* The problem: Look through the records below and collect all lines that hold the string "public".

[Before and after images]
Content starts
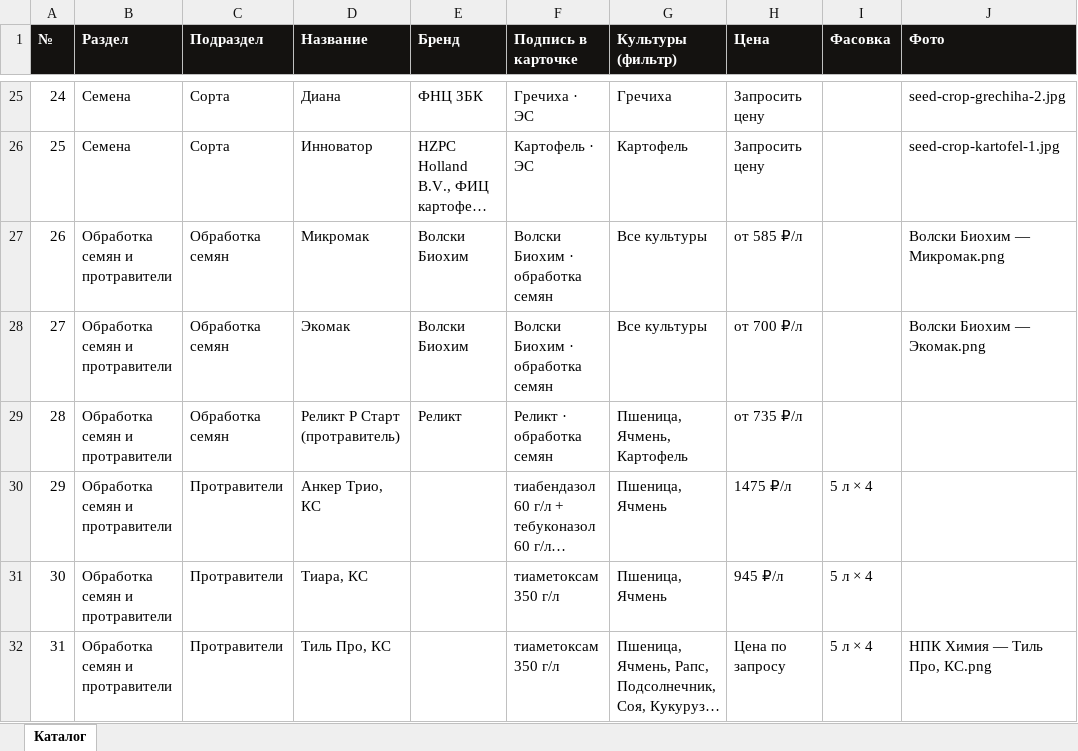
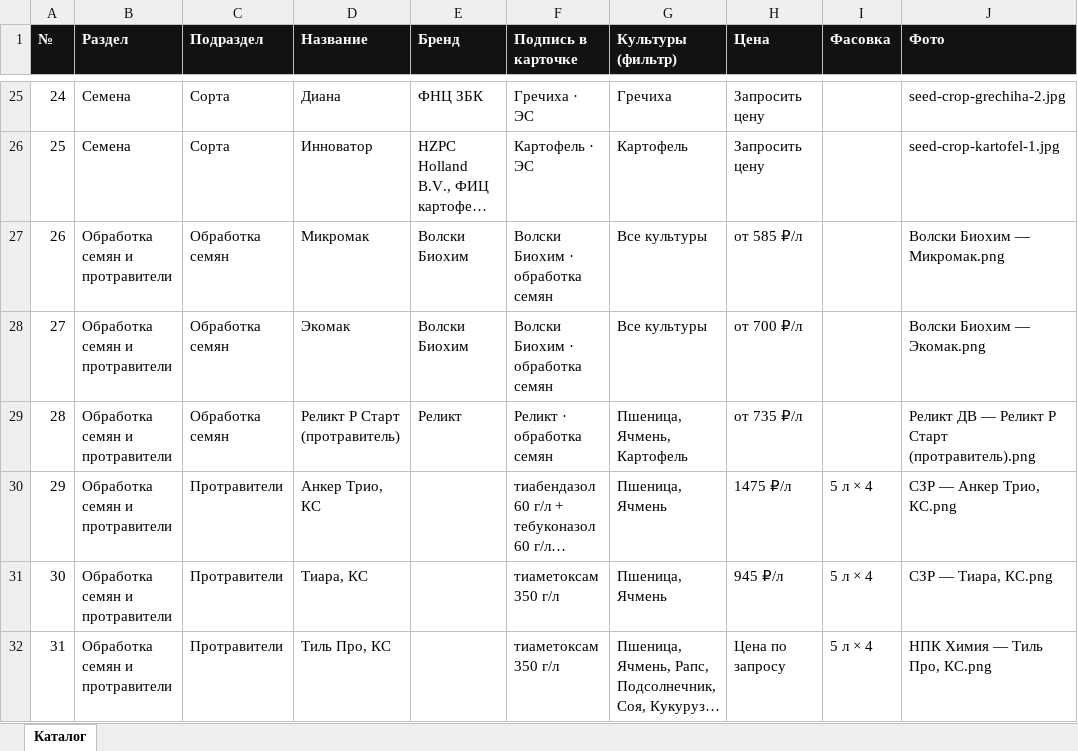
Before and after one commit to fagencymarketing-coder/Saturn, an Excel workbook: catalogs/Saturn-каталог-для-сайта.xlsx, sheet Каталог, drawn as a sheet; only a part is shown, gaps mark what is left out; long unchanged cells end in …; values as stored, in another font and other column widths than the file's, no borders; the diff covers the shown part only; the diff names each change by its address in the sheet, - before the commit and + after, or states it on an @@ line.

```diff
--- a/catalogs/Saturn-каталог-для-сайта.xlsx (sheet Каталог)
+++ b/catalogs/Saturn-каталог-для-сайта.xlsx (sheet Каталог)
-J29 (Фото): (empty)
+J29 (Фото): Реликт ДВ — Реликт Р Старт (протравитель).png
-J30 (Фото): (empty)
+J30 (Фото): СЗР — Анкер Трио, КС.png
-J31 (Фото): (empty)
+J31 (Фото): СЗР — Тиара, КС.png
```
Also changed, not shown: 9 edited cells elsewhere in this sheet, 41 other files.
Content ends
Content starts
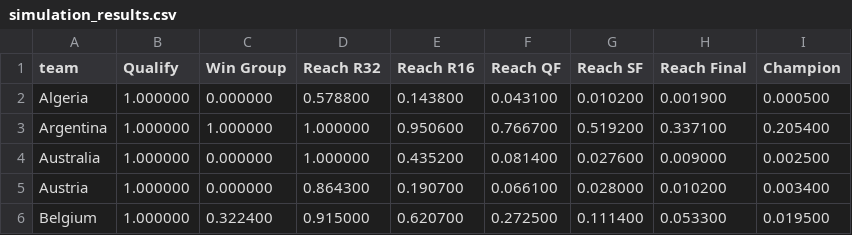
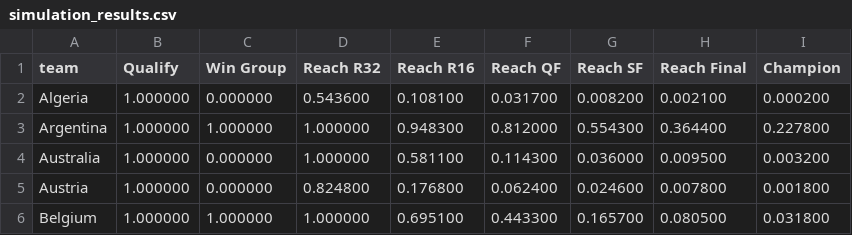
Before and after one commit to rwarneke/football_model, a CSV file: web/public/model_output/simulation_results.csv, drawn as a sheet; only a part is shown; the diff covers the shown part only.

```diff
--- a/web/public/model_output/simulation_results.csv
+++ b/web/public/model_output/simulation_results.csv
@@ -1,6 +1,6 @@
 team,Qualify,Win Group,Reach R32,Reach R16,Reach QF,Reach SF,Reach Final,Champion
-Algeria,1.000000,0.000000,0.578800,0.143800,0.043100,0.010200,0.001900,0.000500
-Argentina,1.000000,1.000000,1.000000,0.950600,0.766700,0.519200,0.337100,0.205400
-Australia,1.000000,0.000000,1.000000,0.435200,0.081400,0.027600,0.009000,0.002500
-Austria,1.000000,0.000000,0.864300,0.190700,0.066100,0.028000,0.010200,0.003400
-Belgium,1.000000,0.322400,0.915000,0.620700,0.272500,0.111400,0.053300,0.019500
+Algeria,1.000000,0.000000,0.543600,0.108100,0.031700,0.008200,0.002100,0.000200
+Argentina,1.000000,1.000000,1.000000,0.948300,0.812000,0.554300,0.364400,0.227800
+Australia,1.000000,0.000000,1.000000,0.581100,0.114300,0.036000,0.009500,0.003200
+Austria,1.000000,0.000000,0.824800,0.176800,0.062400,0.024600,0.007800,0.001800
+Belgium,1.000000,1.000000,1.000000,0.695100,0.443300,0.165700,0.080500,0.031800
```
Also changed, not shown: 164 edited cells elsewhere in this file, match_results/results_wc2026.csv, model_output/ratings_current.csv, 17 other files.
Content ends
Content starts
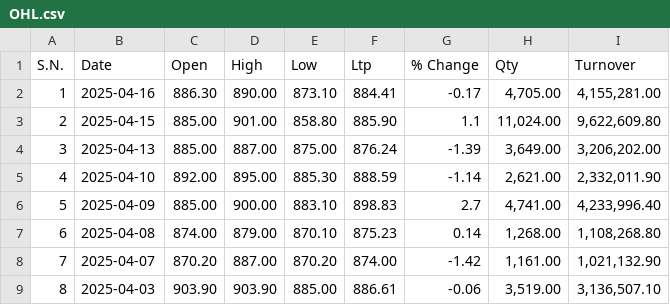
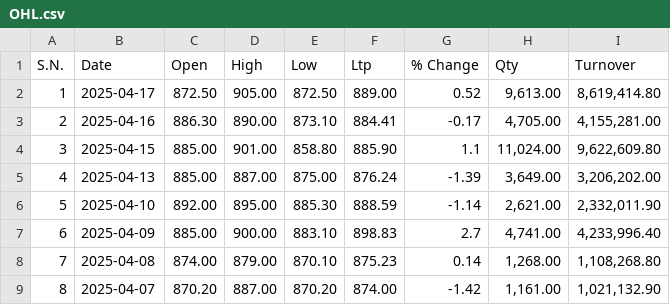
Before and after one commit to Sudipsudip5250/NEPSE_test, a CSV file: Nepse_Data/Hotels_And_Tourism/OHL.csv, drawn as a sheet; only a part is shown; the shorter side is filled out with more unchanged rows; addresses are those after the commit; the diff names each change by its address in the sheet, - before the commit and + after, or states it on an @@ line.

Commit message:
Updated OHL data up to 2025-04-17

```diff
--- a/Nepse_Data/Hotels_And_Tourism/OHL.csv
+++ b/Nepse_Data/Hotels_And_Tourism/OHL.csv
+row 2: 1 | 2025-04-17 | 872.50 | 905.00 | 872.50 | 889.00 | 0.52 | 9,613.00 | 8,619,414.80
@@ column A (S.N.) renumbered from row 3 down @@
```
Content ends
* Solution to this problem:
Before and after one commit to rwarneke/football_model, a CSV file: web/public/model_output/simulation_results.csv, drawn as a sheet; only a part is shown; the diff covers the shown part only.
--- a/web/public/model_output/simulation_results.csv
+++ b/web/public/model_output/simulation_results.csv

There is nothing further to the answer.